It was getting to be a bit of a burden, given that everyone involved had plenty already to keep them busy. So earlier this year, the Regional Tri-Council, in consultation with the FireSmart Committee, decided to create a new position. This is the FireSmart Coordinator. On Aug. 11, Brandy Walters became the first person to carry that title. The Leader visited her in her office in Slave Lake’s fire hall last week to find out how it’s going.
“Busy,” she said. “Lots of learning.”
Fuels management is one big component of the FireSmart program. There is a team, working on such projects under the auspices of the fire chief. Education is another major component and can run from making presentations to local governments to school presentations on how to mitigate wildfire risk. FireSmart educators (contracted people) do much of this work – especially the stuff in schools, and not just in this region.
One example: “They’re going to the Alexander First Nation,” Walters says, to present programs to Grades 1 – 3 and Grades 9 – 12.
Another request for advice on FireSmart from an outside jurisdiction was answered in another way: the fire chief spoke on the topic at a conference in Whitehorse, and there are follow-up requests coming as a result of that.
Also, “Parkland County is interested in educational programming,” Walters says.

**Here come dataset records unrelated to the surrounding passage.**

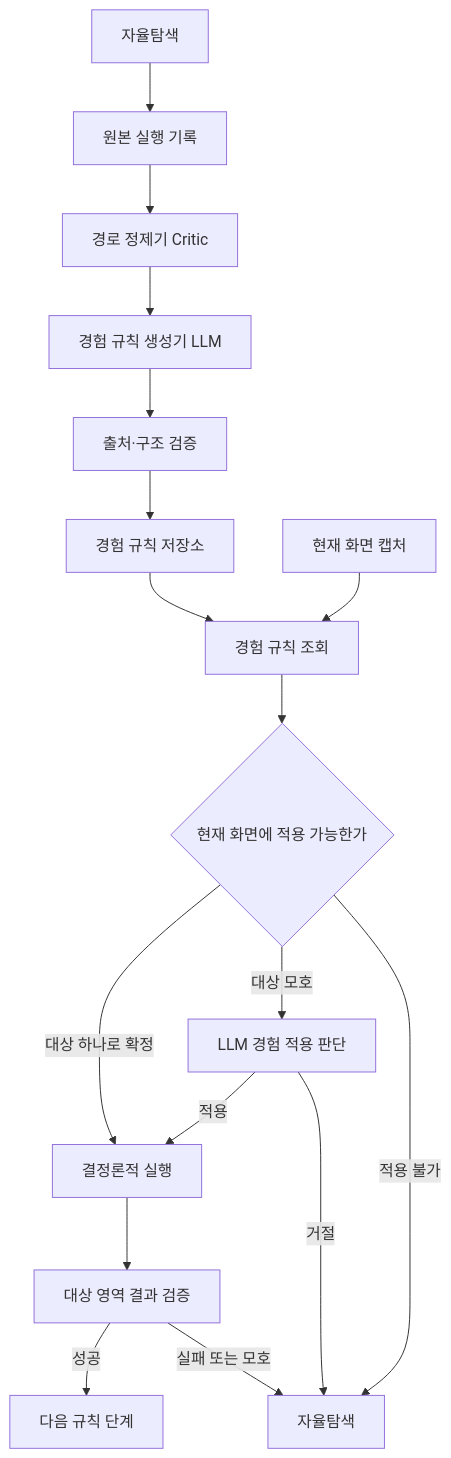
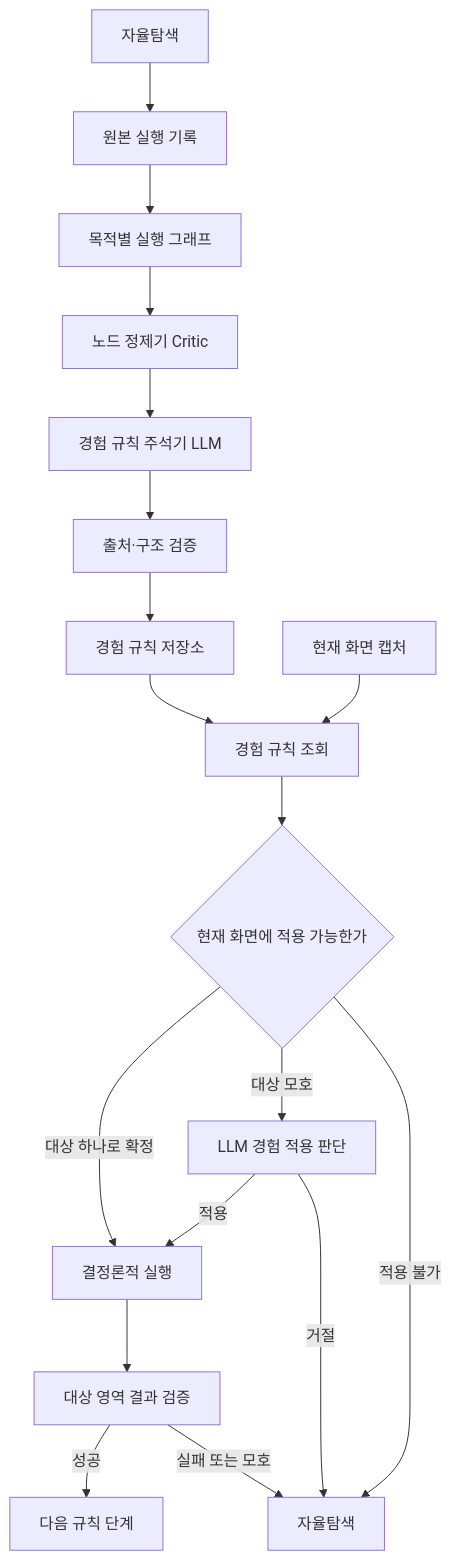
One commit to Dreamtreeme/L2C changed the diagram in docs/experience_rule_refactor_plan.md. Above: the diagram before and after it, drawn with Mermaid. The commit also changed other lines of this file and 98 other files, not shown here.

````diff
--- a/docs/experience_rule_refactor_plan.md
+++ b/docs/experience_rule_refactor_plan.md
@@ -64,20 +64,21 @@
 ```mermaid
 flowchart TD
     A["자율탐색"] --> B["원본 실행 기록"]
-    B --> C["경로 정제기 Critic"]
-    C --> D["경험 규칙 생성기 LLM"]
+    B --> B2["목적별 실행 그래프"]
+    B2 --> C["노드 정제기 Critic"]
+    C --> D["경험 규칙 주석기 LLM"]
     D --> E["출처·구조 검증"]
     E --> F["경험 규칙 저장소"]
 
     G["현재 화면 캡처"] --> H["경험 규칙 조회"]
     F --> H
     H --> I{"현재 화면에 적용 가능한가"}
     I -->|"대상 하나로 확정"| J["결정론적 실행"]
     I -->|"대상 모호"| K["LLM 경험 적용 판단"]
     I -->|"적용 불가"| L["자율탐색"]
     K -->|"적용"| J
     K -->|"거절"| L
     J --> M["대상 영역 결과 검증"]
     M -->|"성공"| N["다음 규칙 단계"]
     M -->|"실패 또는 모호"| L
 ```
````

Another part of Walters’ job is keeping an eye on grant opportunities and learning about how that all works. Sustainability of the program is very much in the minds of everyone involved these days, because the disaster recovery funds that pay for it now will run out.

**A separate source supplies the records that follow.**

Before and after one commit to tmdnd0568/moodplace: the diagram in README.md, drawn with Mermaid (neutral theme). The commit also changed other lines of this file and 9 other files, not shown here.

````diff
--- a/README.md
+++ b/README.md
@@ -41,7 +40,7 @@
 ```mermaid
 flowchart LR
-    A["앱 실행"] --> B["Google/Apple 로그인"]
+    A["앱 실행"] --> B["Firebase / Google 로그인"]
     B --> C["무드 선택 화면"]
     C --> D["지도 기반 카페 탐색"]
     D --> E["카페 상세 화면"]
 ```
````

Walters is a 23-year resident of Slave Lake, having moved there from Edmonton. For most of that time she worked at Northern Lakes College. Everything about the new job is unfamiliar – doubly so because such a position has never existed before. However, she says she’s enjoying the challenge and getting lots of support in the process from the fire department, the provincial wildfire people, the FireSmart education contractors, the town, the M.D. and the Sawridge First Nation.
“Interagency cooperation is a strength, and quite remarkable how the different agencies work together. The Lesser Slave Lake region should be very proud.”